U.S. Attorney General Jeff Sessions implored immigration courts across the country on Wednesday to review cases more efficiently, noting that the growing backlog of cases poses a challenge to the Trump administration’s efforts to crack down on undocumented immigration in the country.
Sessions sent a memo to the Executive Office for Immigration Review (EOIR), the government agency in charge of conducting immigration court proceedings, which contained an outline of five “core principles” for EOIR staff to follow.
In it, Sessions requested immigration judges and related personnel to “increase productivity, enhance efficiencies, and ensure the timely and proper administration of justice” insofar as their methods nonetheless remain “consistent with the law” and the values he had provided.
The EOIR already has an ongoing project targeting case review efficiency in place known as the “Caseload Reduction Plan,” intended to gear the agency towards resolving cases at a more productive pace all the while setting up to be capable of receiving more cases. The plan features a set of reforms doing away with policies believed to be causing agency inefficiencies.
Manpower was quickly identified as one such weakness in the system. The Trump administration has so far installed 50 new immigration judges while 60 more are expected to join the pool over the next six months. Such a measure is expected to halve the more than 600,000 pending cases in backlog by 2020.
In the memo, Sessions also released EOIR data for immigration activities under the Trump administration thus far.
Orders of removal and voluntary departures have in total increased by 34 percent
Total final decisions have increased by 16.6 percent since 2016
U.S. Immigration and Customs Enforcement (ICE), however, reports removing only 226,000 illegal immigrants from the country in the 2017 fiscal year – resulting in a 6 percent decrease since 2016 and fewer deportations than at any point during the Obama administration.
The disconnect between the statistics can be largely attributed to the steady decrease of illegal entries into the country as well as a court backlog slowing down the overall deportation of undocumented immigrants.
Immigrants who claim that their lives would be threatened should they return to their home countries or can otherwise justify their stay in the U.S. are entitled by U.S. policy to be heard by an immigration judge. The number of immigrants opting for this method of staying in the country has slowed down deportation efforts as a whole, prompting Sessions and the EOIR to take immediate action.
If you, or a loved one, are facing a deportation case, don’t be afraid to learn about your rights and legal options.

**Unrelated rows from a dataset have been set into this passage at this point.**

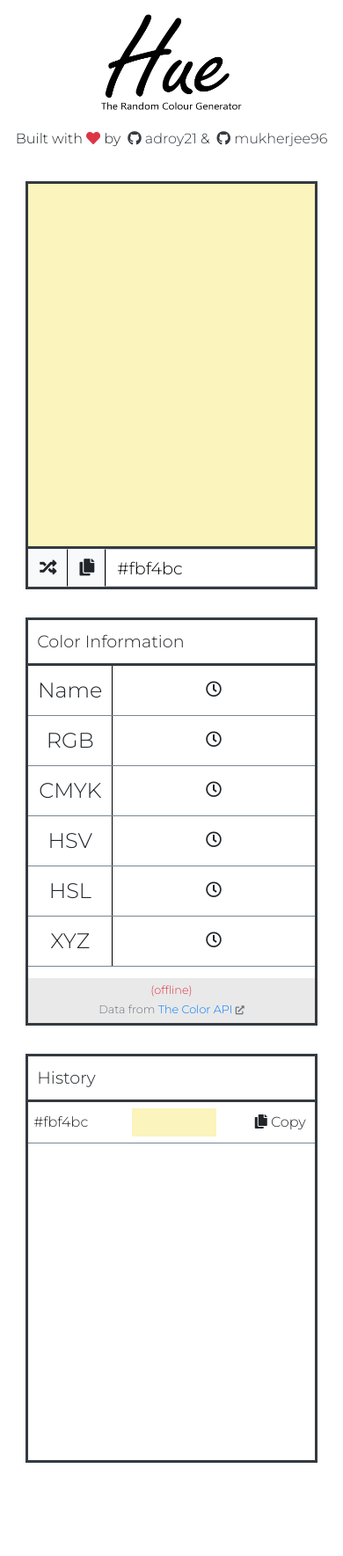
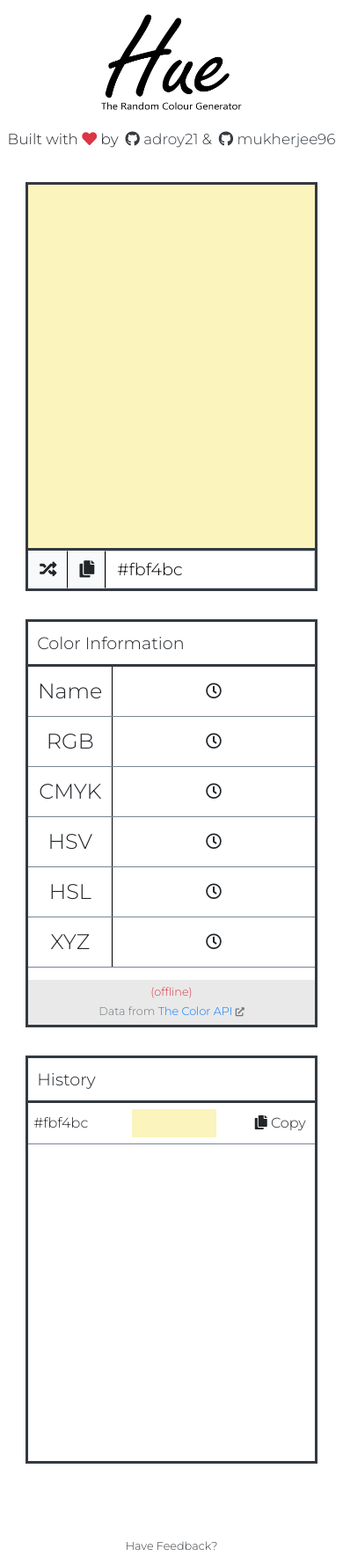
Before and after one commit to adritaroy21/hue, a plain HTML site: page index.html in a window 390 px wide. Shown: the whole page at 88% size. Before the commit the page ends 1744 px from the top, so only its background shows below. Drawn offline with nearby package versions, Linux system fonts and the light colour scheme; no server answers.

Commit message:
Fixed Color API link, Added contact link, reduced intro font size for phones

```diff
--- a/css/main.css
+++ b/css/main.css
@@ -1,5 +1,6 @@
 body {
   font-family: 'Montserrat', sans-serif;
+  max-height: 100vh;
   margin: 0;
 }
 
@@ -10,11 +11,17 @@ body {
 .colour-area,
 .history-area,
 .info-area {
-  height: 65vh;
+  height: 60vh;
   width: 20rem;
   border: 3px #343a40 solid;
   display: block;
   margin: auto;
+}
+
+.colour-area:hover,
+.info-area:hover,
+.history-area:hover {
+  box-shadow: 5px 5px 5px lightgray;
 }
 
 .colour {
@@ -52,12 +59,6 @@ body {
   color: black;
   border-radius: 0px;
   background: white !important;
-}
-
-.colour-area:hover,
-.info-area:hover,
-.history-area:hover {
-  box-shadow: 5px 5px 5px lightgray;
 }
 
 .rgb,
@@ -133,6 +134,10 @@ body {
     margin-top: 1em;
   }
 
+  .credits {
+    font-size: 2vh;
+  }
+
   .colour-area,
   .history-area,
   .info-area {
@@ -146,4 +151,8 @@ body {
   .history-area {
     margin-bottom: 65px;
   }
+
+  .footer {
+    margin-bottom: 3vh;
+  }
 }
--- a/index.html
+++ b/index.html
@@ -90,7 +90,6 @@
     <link rel="manifest" href="./manifest.json" />
   </head>
   <body>
-    <div class="wrapper">
     <div class="logo">
       <img
         src="./images/logo.png"
@@ -100,7 +99,7 @@
         alt="Hue logo"
       />
     </div>
-      <div class="d-flex flex-wrap justify-content-center mt-3">
+    <div class="d-flex flex-wrap justify-content-center mt-3 credits">
       <div class="p-1">
         Built with <i class="fas fa-heart text-danger"></i> by
       </div>
@@ -200,9 +199,7 @@
               <small class="text-muted">
                 <div class="text-danger" id="status">(offline)</div>
                 Data from
-                  <a href="http://https://www.thecolorapi.com/"
-                    >The Color API</a
-                  >
+                <a href="https://thecolorapi.com/">The Color API</a>
                 <i
                   class="fas fa-external-link-alt"
                   style="font-size: 10px;"
@@ -214,17 +211,22 @@
 
         <!-- History of generated colors -->
         <div class="col-sm p-3">
-            <div
-              class="history-area d-flex flex-column justify-content-between"
-            >
+          <div class="history-area d-flex flex-column justify-content-between">
             <div class="history-header">History</div>
-              <div
-                class="history-content flex-grow-1"
-                id="history-content"
-              ></div>
+            <div class="history-content flex-grow-1" id="history-content"></div>
           </div>
         </div>
       </div>
+
+      <!-- Footer -->
+      <div class="footer text-center">
+        <small class="text-muted">
+          <a
+            href="mailto:ravelix410@gmail.com?subject=Hue - The Random Colour Generator"
+            class="text-dark"
+            >Have Feedback?</a
+          >
+        </small>
       </div>
     </div>
 
```
Lines whose indentation alone changed are shown as unchanged.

Sit down for a consultation with immigration attorney Daniella Lyttle of the Lyttle Law Firm. Call our offices today to learn more about how we can help you.